▶ TASK ITEM:
Copy all the lines of the data that include the word "Cook".

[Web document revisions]

------------------------------------------------

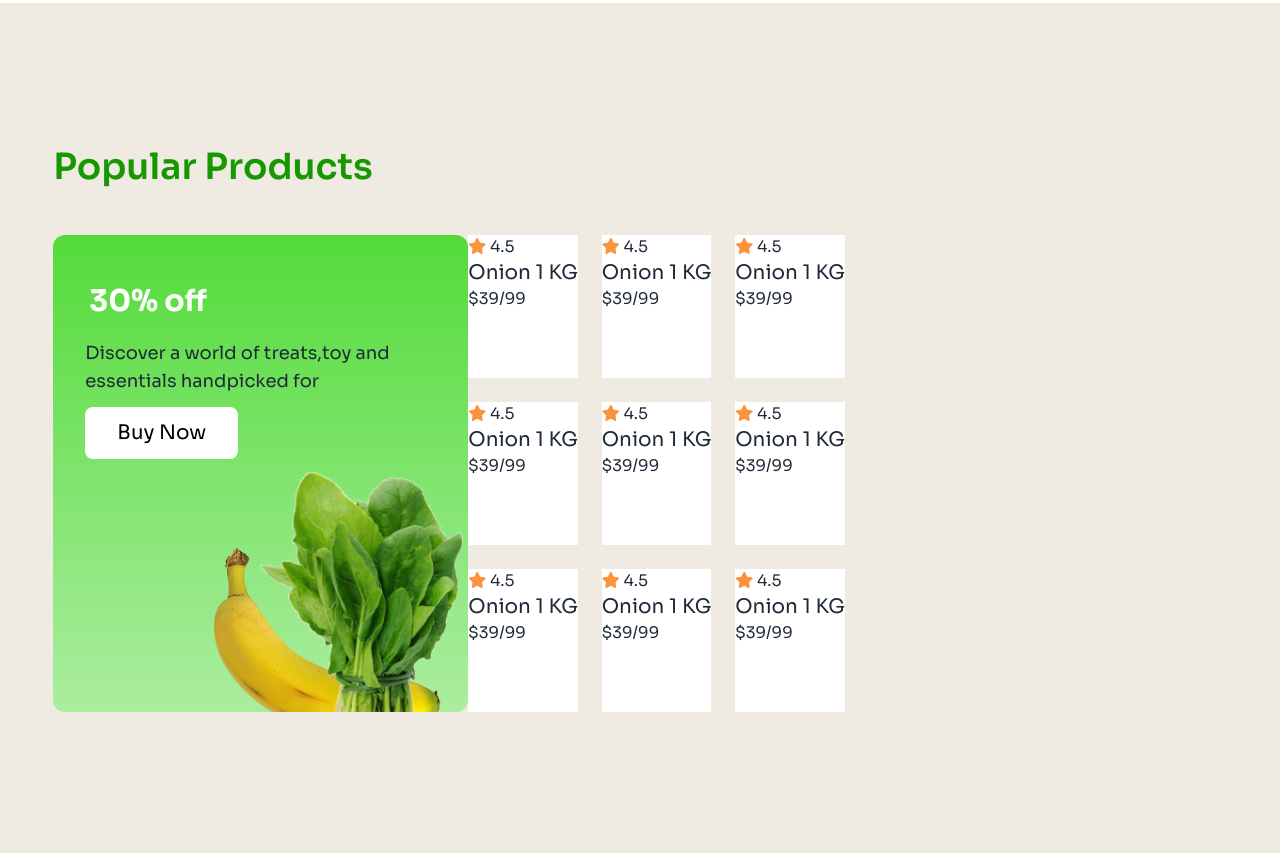
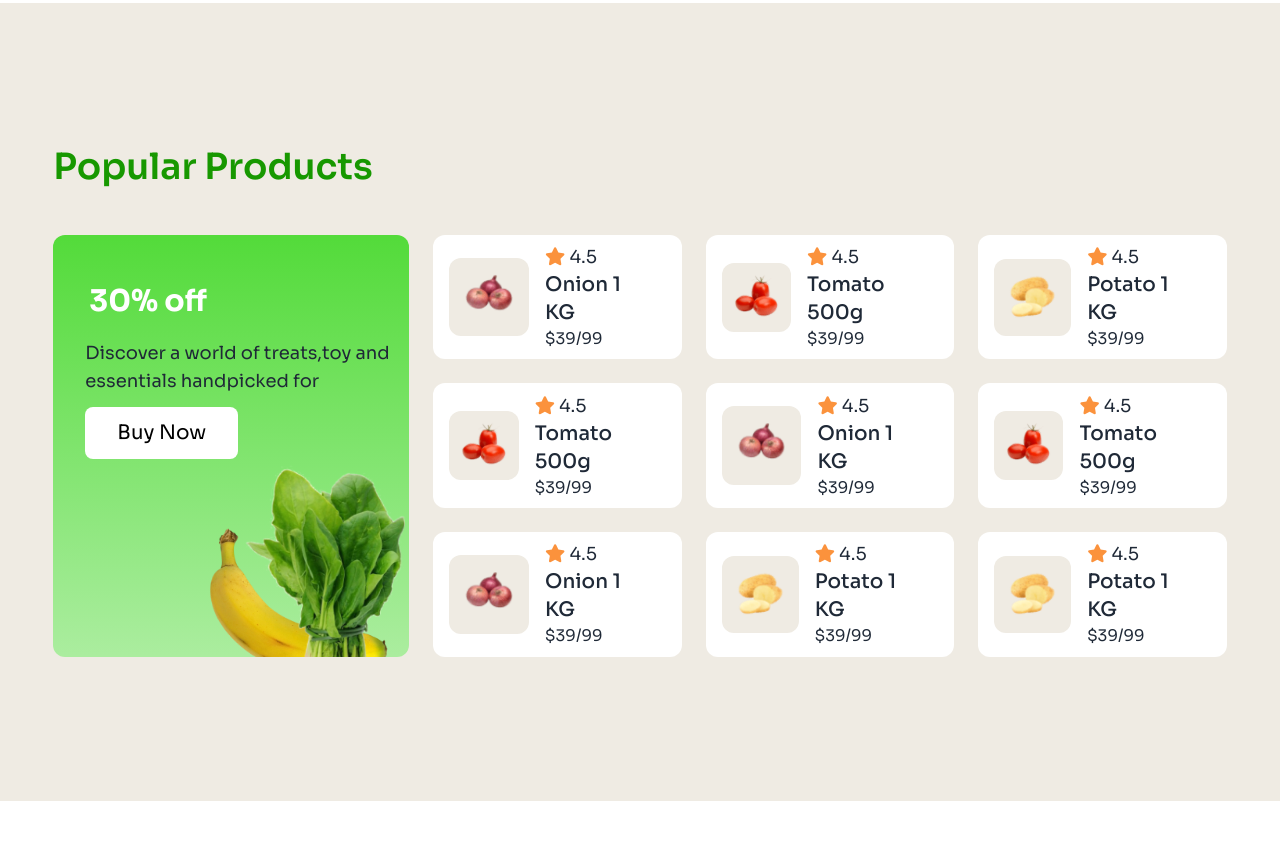
Before and after one commit to Deepto41/my-third-assignment-repo, a plain HTML site: page index.html in a window 1280 px wide. Shown: the part 1821-2674 px from the top of the page. Drawn offline with nearby package versions, Linux system fonts and the light colour scheme; files whose address does not match are found by name.

```diff
--- a/index.html
+++ b/index.html
@@ -144,7 +144,7 @@
 
 
         <!-- card container -->
-          <div class="flex pb-36 w-full mx-auto">
+          <div class="flex gap-6 justify-around pb-36 w-full mx-auto">
             <!-- card-left -->
              <div class="bg-gradient-to-t from-[#ABED9F] to-[#53DB3A] rounded-xl">
               <h2 class="font-bold text-3xl pt-12 pl-9 text-white mb-5">30% off</h2>
@@ -157,103 +157,107 @@
              <!-- card-right -->
               <div class="grid grid-cols-3 gap-6">
                 <!-- card-right-1 -->
-                 <div class="bg-white flex">
+                <div class="bg-white flex justify-center items-center rounded-xl py-1 pl-4 gap-4">
                   <div>
-                    <img src="./c2-assets/" alt="">
+                   <img class="bg-[#EFEBE3] rounded-xl px-2 py-2" src="./c2-assets/image 43.png " alt="">
                   </div>
-                   <div>
-                    <p><i class="fa-solid fa-star text-orange-400"></i> 4.5</p>
-                    <h3 class="text-xl">Onion 1 KG</h3>
+                  <div class=" pr-9">
+                    <p class="text-lg font-regular"><i class="fa-solid fa-star text-orange-400"></i> 4.5</p>
+                   <h3 class="text-xl font-medium">Onion 1 KG</h3>
                    <p class="text-lga">$39/99</p>
                   </div>
 
                 </div>
                  <!-- card-right-2 -->
-                  <div class="bg-white flex">
+                 <div class="bg-white flex justify-center items-center rounded-xl py-1 pl-4 gap-4">
                   <div>
-                      <img src="./c2-assets/" alt="">
+                    <img class="bg-[#EFEBE3] rounded-xl px-2 py-2" src="./c2-assets/image 41.png" alt="">
                    </div>
-                     <div>
-                      <p><i class="fa-solid fa-star text-orange-400"></i> 4.5</p>
-                      <h3 class="text-xl">Onion 1 KG</h3>
+                   <div class="pr-9">
+                    <p class="text-lg font-regular"><i class="fa-solid fa-star text-orange-400"></i> 4.5</p>
+                    <h3 class="text-xl font-medium">Tomato 500g</h3>
                     <p class="text-lga">$39/99</p>
                    </div>
 
                 </div>
                   <!-- card-right-3 -->
-                   <div class="bg-white flex">
+                  <div class="bg-white flex justify-center items-center rounded-xl py-1 pl-4 gap-4">
                     <div>
-                      <img src="./c2-assets/" alt="">
+                      <img class="bg-[#EFEBE3] rounded-xl px-2 py-2" src="./c2-assets/image 44.png" src="" alt="">
                      </div>
-                     <div>
-                      <p><i class="fa-solid fa-star text-orange-400"></i> 4.5</p>
-                      <h3 class="text-xl">Onion 1 KG</h3>
+                     <div class="pr-9">
+                      <p class="text-lg font-regular"><i class="fa-solid fa-star text-orange-400"></i> 4.5</p>
+                      <h3 class="text-xl font-medium">Potato 1 KG</h3>
                       <p class="text-lga">$39/99</p>
                      </div>
                    </div>
                    <!-- card-right-4 -->
-                    <div class="bg-white flex">
+                   <div class="bg-white flex justify-center items-center rounded-xl py-1 pl-4 gap-4">
                     <div>
-                        <img src="./c2-assets/" alt="">
+                      <img class="bg-[#EFEBE3] rounded-xl px-2 py-2" src="./c2-assets/image 41.png" alt="">
                      </div>
-                       <div>
-                        <p><i class="fa-solid fa-star text-orange-400"></i> 4.5</p>
-                        <h3 class="text-xl">Onion 1 KG</h3>
+                     <div class="pr-9">
+                      <p class="text-lg font-regular"><i class="fa-solid fa-star text-orange-400"></i> 4.5</p>
+                      <h3 class="text-xl font-medium">Tomato 500g</h3>
                       <p class="text-lga">$39/99</p>
                      </div>
+
                   </div>
                     <!-- card-right-5 -->
-                     <div class="bg-white flex">
+                    <div class="bg-white flex justify-center items-center rounded-xl py-1 pl-4 gap-4">
                       <div>
-                        <img src="./c2-assets/" alt="">
+                       <img class="bg-[#EFEBE3] rounded-xl px-2 py-2" src="./c2-assets/image 43.png " alt="">
                       </div>
-                       <div>
-                        <p><i class="fa-solid fa-star text-orange-400"></i> 4.5</p>
-                        <h3 class="text-xl">Onion 1 KG</h3>
+                      <div class=" pr-9">
+                        <p class="text-lg font-regular"><i class="fa-solid fa-star text-orange-400"></i> 4.5</p>
+                       <h3 class="text-xl font-medium">Onion 1 KG</h3>
                        <p class="text-lga">$39/99</p>
                       </div>
+
                     </div>
                      <!-- card-right-6 -->
-                      <div class="bg-white flex">
+                     <div class="bg-white flex justify-center items-center rounded-xl py-1 pl-4 gap-4">
                       <div>
-                          <img src="./c2-assets/" alt="">
+                        <img class="bg-[#EFEBE3] rounded-xl px-2 py-2" src="./c2-assets/image 41.png" alt="">
                        </div>
-                         <div>
-                          <p><i class="fa-solid fa-star text-orange-400"></i> 4.5</p>
-                          <h3 class="text-xl">Onion 1 KG</h3>
+                       <div class="pr-9">
+                        <p class="text-lg font-regular"><i class="fa-solid fa-star text-orange-400"></i> 4.5</p>
+                        <h3 class="text-xl font-medium">Tomato 500g</h3>
                         <p class="text-lga">$39/99</p>
                        </div>
+
                     </div>
                       <!-- card-right-7 -->
-                       <div class="bg-white flex">
+                      <div class="bg-white flex justify-center items-center rounded-xl py-1 pl-4 gap-4">
                         <div>
-                          <img src="./c2-assets/" alt="">
+                         <img class="bg-[#EFEBE3] rounded-xl px-2 py-2" src="./c2-assets/image 43.png " alt="">
                         </div>
-                         <div>
-                          <p><i class="fa-solid fa-star text-orange-400"></i> 4.5</p>
-                          <h3 class="text-xl">Onion 1 KG</h3>
+                        <div class=" pr-9">
+                          <p class="text-lg font-regular"><i class="fa-solid fa-star text-orange-400"></i> 4.5</p>
+                         <h3 class="text-xl font-medium">Onion 1 KG</h3>
                          <p class="text-lga">$39/99</p>
                         </div>
+
                       </div>
                        <!-- card-right-8 -->
-                        <div class="bg-white flex">
+                       <div class="bg-white flex justify-center items-center rounded-xl py-1 pl-4 gap-4">
                         <div>
-                            <img src="./c2-assets/" alt="">
+                          <img class="bg-[#EFEBE3] rounded-xl px-2 py-2" src="./c2-assets/image 44.png" src="" alt="">
                          </div>
-                           <div>
-                            <p><i class="fa-solid fa-star text-orange-400"></i> 4.5</p>
-                            <h3 class="text-xl">Onion 1 KG</h3>
+                         <div class="pr-9">
+                          <p class="text-lg font-regular"><i class="fa-solid fa-star text-orange-400"></i> 4.5</p>
+                          <h3 class="text-xl font-medium">Potato 1 KG</h3>
                           <p class="text-lga">$39/99</p>
                          </div>
                        </div>
                         <!-- card-right-9 -->
-                         <div class="bg-white flex">
+                        <div class="bg-white flex justify-center items-center rounded-xl py-1 pl-4 gap-4">
                           <div>
-                            <img src="./c2-assets/" alt="">
+                            <img class="bg-[#EFEBE3] rounded-xl px-2 py-2" src="./c2-assets/image 44.png" src="" alt="">
                            </div>
-                           <div>
-                            <p><i class="fa-solid fa-star text-orange-400"></i> 4.5</p>
-                            <h3 class="text-xl">Onion 1 KG</h3>
+                           <div class="pr-9">
+                            <p class="text-lg font-regular"><i class="fa-solid fa-star text-orange-400"></i> 4.5</p>
+                            <h3 class="text-xl font-medium">Potato 1 KG</h3>
                             <p class="text-lga">$39/99</p>
                            </div>
                          </div>
@@ -283,29 +287,31 @@
          <div class=" flex justify-center gap-5">
           <!-- card-1 -->
            <div class="bg-[#115414] flex justify-between rounded-xl w-[60%] ">
+
             <!-- card-1 left -->
              <div>
               <img class="pb-10 pt-12 pl-10" src="./c2-assets/dawat-logo.png" alt="">
-              <a href="#"><button class="text-white bg-[#63B76D] px-10 py-4 rounded-xl ml-10 mr-8">Cook Exotic Dishes</button></a>
+              <a href="#"><button class="text-white bg-[#63B76D] font-regular text-2xl px-10 py-4 rounded-xl ml-10 mr-8">Cook Exotic Dishes</button></a>
               <h3 class="pt-6 pl-10 text-white text-regular text-3xl">UP to <span class="font-bold text-4xl text-[#FFFFFF]">20% OFF</span></h3>
              </div>
+
              <!-- card-1 right -->
               <div><img class="pt-8" src="./c2-assets/dawat-mock-up.png" alt=""></div>
 
            </div>
 
            <!-- card-2 -->
-            <div class="bg-[#102861] rounded-xl flex justify-between w-[40%]">
+            <div class="bg-[#102861] rounded-xl flex justify-center w-[40%]">
                <!-- card-2-left -->
                 <div>
                   <img class="pl-7 mb-6 pt-5  pb-2" src="./c2-assets/india-gate-logo.png" alt="">
-                  <a href="#"><button class="text-white bg-[#2A4D97] py-4 px-6 rounded-xl ml-7">World’s No.1 Rice</button></a>
+                  <a href="#"><button class="text-white bg-[#2A4D97] py-4 px-6 rounded-xl ml-7 font-regular text-2xl">World’s No.1 Rice</button></a>
                   <h3 class="pt-6 pl-10 text-white text-regular text-3xl pb-9">UP to <span class="font-bold text-4xl text-[#FFFFFF] ">40% OFF</span></h3>
 
                 </div>
 
                 <!-- card-2-right -->
-                 <div><img class="pt-12 pb-2 pr-4 " src="./c2-assets/india-gate-mock-up.png" alt=""></div>
+                 <div><img class="pt-12 pb-2 pl-4 " src="./c2-assets/india-gate-mock-up.png" alt=""></div>
 
 
             </div>
@@ -380,12 +386,15 @@
           </div>
 
           <!-- footer right -->
-           <div class="pt-52">
-            <p class="text-[#EFEBE3] font-medium text-lg">Follow Us</p>
+           <div class="pt-56">
+            <p class="text-[#EFEBE3] font-medium text-lg mb-4">Follow Us</p>
 
-             <a href="#"> <img src="./c2-assets/" alt=""></a>
-             <a href="#"> <img src="./c2-assets/" alt=""></a>
-             <a href="#"> <img src="./c2-assets/" alt=""></a>
+            <div class="flex gap-7">
+             <a href="#"> <img src="./c2-assets/fb.logo.png" alt=""></a>
+             <a href="#"> <img src="./c2-assets/insta.png" alt=""></a>
+             <a href="#"> <img src="./c2-assets/in.png" alt=""></a>
+             <a href="#"> <img src="./c2-assets/youtube.logo.png" alt=""></a>
+            </div>
 
            </div>
 
```
Also changed, not shown: c2-assets/Group 16.png (added), c2-assets/fb.logo.png (added), c2-assets/image 41.png (added), c2-assets/image 43 (1).png (added), c2-assets/image 43.png (added), c2-assets/image 44.png (added), c2-assets/in.png (added), c2-assets/insta.png (added), c2-assets/youtube.logo.png (added). Lines whose indentation alone changed are shown as unchanged.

------------------------------------------------

▶ RESPONSE BELOW:
-              <a href="#"><button class="text-white bg-[#63B76D] px-10 py-4 rounded-xl ml-10 mr-8">Cook Exotic Dishes</button></a>
+              <a href="#"><button class="text-white bg-[#63B76D] font-regular text-2xl px-10 py-4 rounded-xl ml-10 mr-8">Cook Exotic Dishes</button></a>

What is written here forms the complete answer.